## What needs to be done
Repeat the entries exactly, and do not carry the pictures over.

## Data to examine
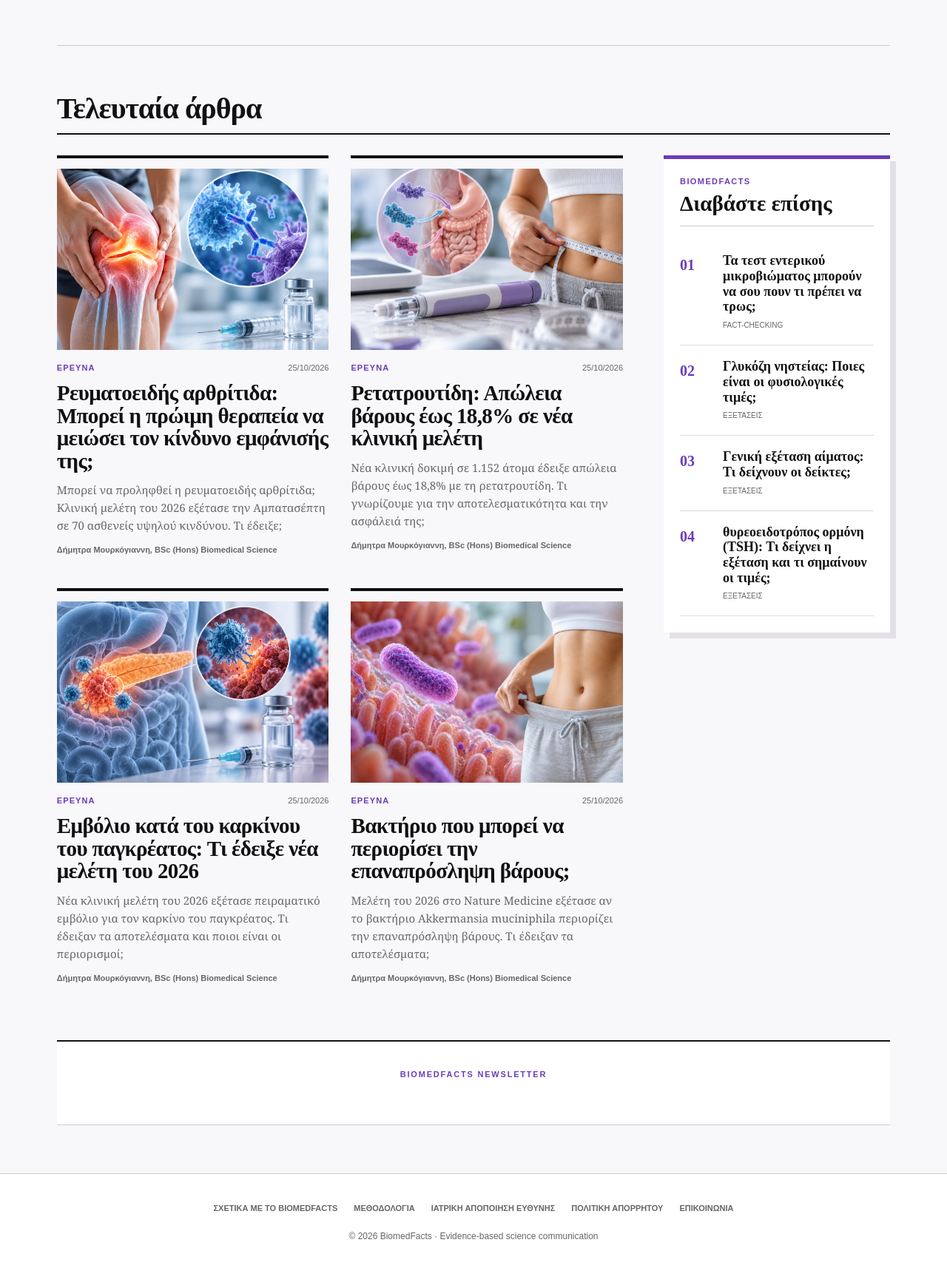
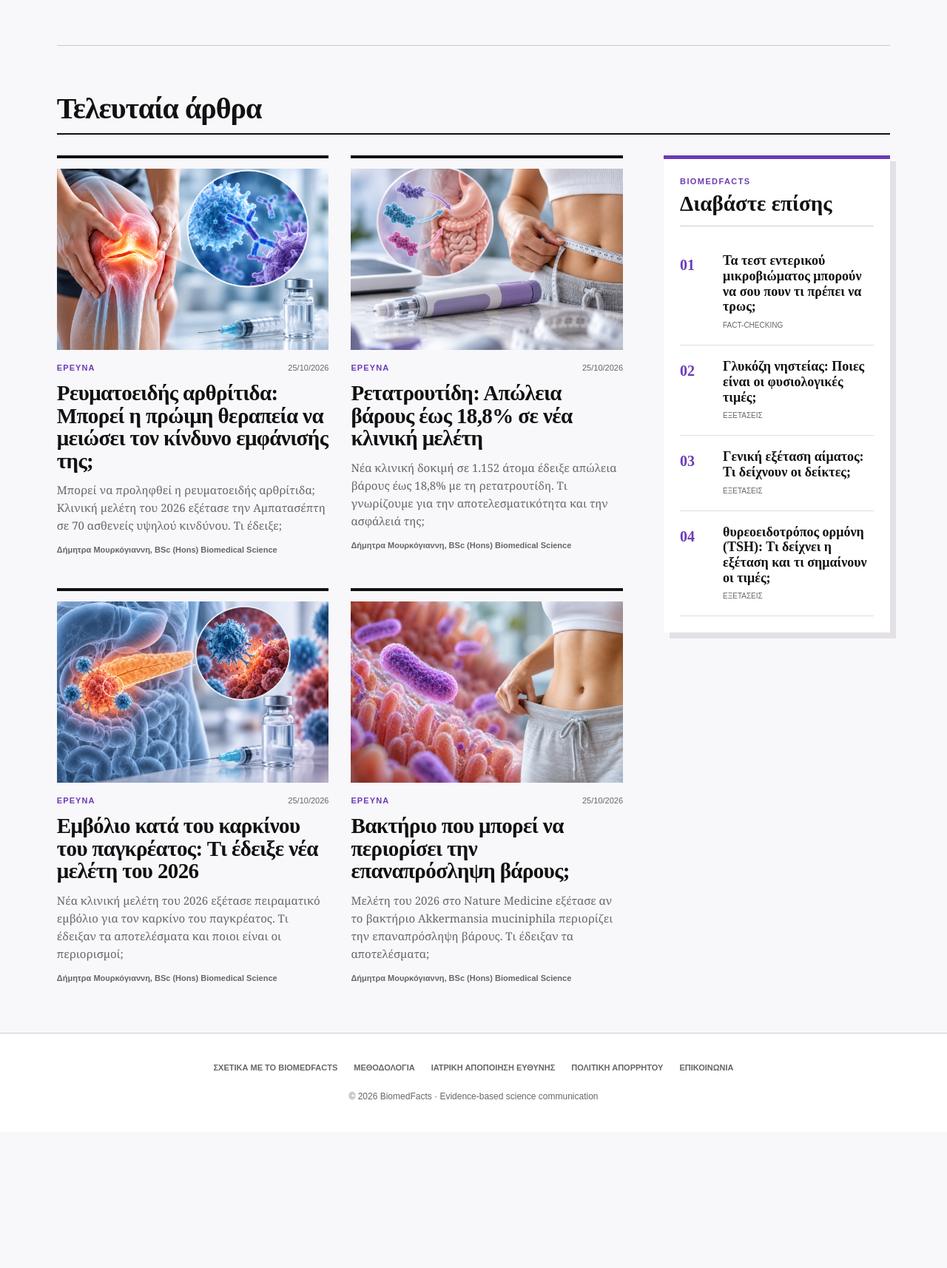
Before and after one commit to BiomedFacts/BiomedFacts, a Jekyll site: the page built from index.html, in a window 1280 px wide, cut to the strip 665-2385 px from the top of the page. Shown: the top 1714 px of the strip at 74% size. Built offline with Jekyll 4.4.1, drawn with Linux system fonts in a browser that asks for light colours; after the commit the page ends 2195 px from its top, so only the background shows below that.

Commit message:
Update index.html

```diff
--- a/index.html
+++ b/index.html
@@ -743,43 +752,6 @@
       text-transform: uppercase;
     }
 
-    /* NEWSLETTER */
-
-    .newsletter {
-      margin-top: 75px;
-
-      padding: 36px 20px;
-
-      background: var(--surface);
-
-      border-top: 2px solid var(--text);
-      border-bottom: 1px solid var(--border);
-
-      overflow: hidden;
-    }
-
-    .newsletter-heading {
-      margin-bottom: 22px;
-
-      color: var(--accent);
-
-      text-align: center;
-
-      font-size: 11px;
-      font-weight: bold;
-
-      letter-spacing: 1.8px;
-    }
-
-    .beehiiv-form-container {
-      width: 100%;
-      max-width: 760px;
-
-      margin: 0 auto;
-
-      text-align: center;
-    }
-
     /* FOOTER */
 
     footer {
@@ -934,10 +906,6 @@
         font-size: 26px;
       }
 
-      .newsletter {
-        padding: 30px 8px;
-      }
-
       .footer-links {
         gap: 11px 17px;
       }
@@ -968,6 +936,8 @@
       }
 
     }
+
+      [data-cookie-settings][hidden] { display: none !important; }
 
   </style>
 
@@ -1358,24 +1328,6 @@
 
   </section>
 
-  <section class="newsletter">
-
-    <p class="newsletter-heading">
-      BIOMEDFACTS NEWSLETTER
-    </p>
-
-    <div class="beehiiv-form-container">
-
-      <script
-        async
-        src="https://subscribe-forms.beehiiv.com/v3/loader.js"
-        data-beehiiv-form="5b6c64fa-4be2-4884-a199-d0ebe1f9ed51"
-      ></script>
-
-    </div>
-
-  </section>
-
 </main>
 
 <footer>
@@ -1413,8 +1367,6 @@
   </div>
 
 </footer>
-
-<script src="{{ '/assets/js/consent.js' | relative_url }}"></script>
 
 <script>
 
```
Also changed, not shown: other parts of index.html (+11 -0 lines).
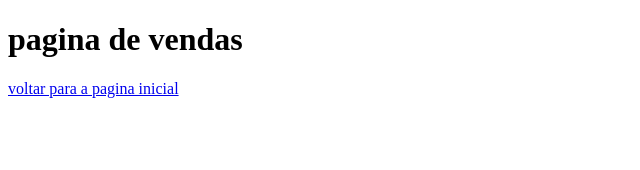
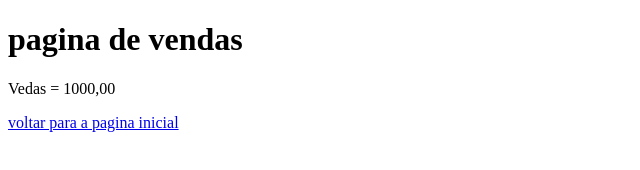
Before and after one commit to Alcielma/aulagithub, a plain HTML site: page vendas.html in a window 1280 px wide. Shown: the whole page, without its empty margins (0-640 px from the left). Drawn offline with Linux system fonts and the light colour scheme.

Commit message:
acrescentado o valor das vendas

```diff
--- a/vendas.html
+++ b/vendas.html
@@ -7,6 +7,8 @@
 </head>
 <body>
     <h1>pagina de vendas</h1>
+    <p>Vedas = 1000,00</p>
     <a href="index.html">voltar para a pagina inicial</a>
+
 </body>
 </html>
```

## Response box
Before and after one commit to BiomedFacts/BiomedFacts, a Jekyll site: the page built from index.html, in a window 1280 px wide, cut to the strip 665-2385 px from the top of the page. Shown: the top 1714 px of the strip at 74% size. Built offline with Jekyll 4.4.1, drawn with Linux system fonts in a browser that asks for light colours; after the commit the page ends 2195 px from its top, so only the background shows below that.

Commit message:
Update index.html

```diff
--- a/index.html
+++ b/index.html
@@ -743,43 +752,6 @@
       text-transform: uppercase;
     }
 
-    /* NEWSLETTER */
-
-    .newsletter {
-      margin-top: 75px;
-
-      padding: 36px 20px;
-
-      background: var(--surface);
-
-      border-top: 2px solid var(--text);
-      border-bottom: 1px solid var(--border);
-
-      overflow: hidden;
-    }
-
-    .newsletter-heading {
-      margin-bottom: 22px;
-
-      color: var(--accent);
-
-      text-align: center;
-
-      font-size: 11px;
-      font-weight: bold;
-
-      letter-spacing: 1.8px;
-    }
-
-    .beehiiv-form-container {
-      width: 100%;
-      max-width: 760px;
-
-      margin: 0 auto;
-
-      text-align: center;
-    }
-
     /* FOOTER */
 
     footer {
@@ -934,10 +906,6 @@
         font-size: 26px;
       }
 
-      .newsletter {
-        padding: 30px 8px;
-      }
-
       .footer-links {
         gap: 11px 17px;
       }
@@ -968,6 +936,8 @@
       }
 
     }
+
+      [data-cookie-settings][hidden] { display: none !important; }
 
   </style>
 
@@ -1358,24 +1328,6 @@
 
   </section>
 
-  <section class="newsletter">
-
-    <p class="newsletter-heading">
-      BIOMEDFACTS NEWSLETTER
-    </p>
-
-    <div class="beehiiv-form-container">
-
-      <script
-        async
-        src="https://subscribe-forms.beehiiv.com/v3/loader.js"
-        data-beehiiv-form="5b6c64fa-4be2-4884-a199-d0ebe1f9ed51"
-      ></script>
-
-    </div>
-
-  </section>
-
 </main>
 
 <footer>
@@ -1413,8 +1367,6 @@
   </div>
 
 </footer>
-
-<script src="{{ '/assets/js/consent.js' | relative_url }}"></script>
 
 <script>
 
```
Also changed, not shown: other parts of index.html (+11 -0 lines).
Before and after one commit to Alcielma/aulagithub, a plain HTML site: page vendas.html in a window 1280 px wide. Shown: the whole page, without its empty margins (0-640 px from the left). Drawn offline with Linux system fonts and the light colour scheme.

Commit message:
acrescentado o valor das vendas

```diff
--- a/vendas.html
+++ b/vendas.html
@@ -7,6 +7,8 @@
 </head>
 <body>
     <h1>pagina de vendas</h1>
+    <p>Vedas = 1000,00</p>
     <a href="index.html">voltar para a pagina inicial</a>
+
 </body>
 </html>
```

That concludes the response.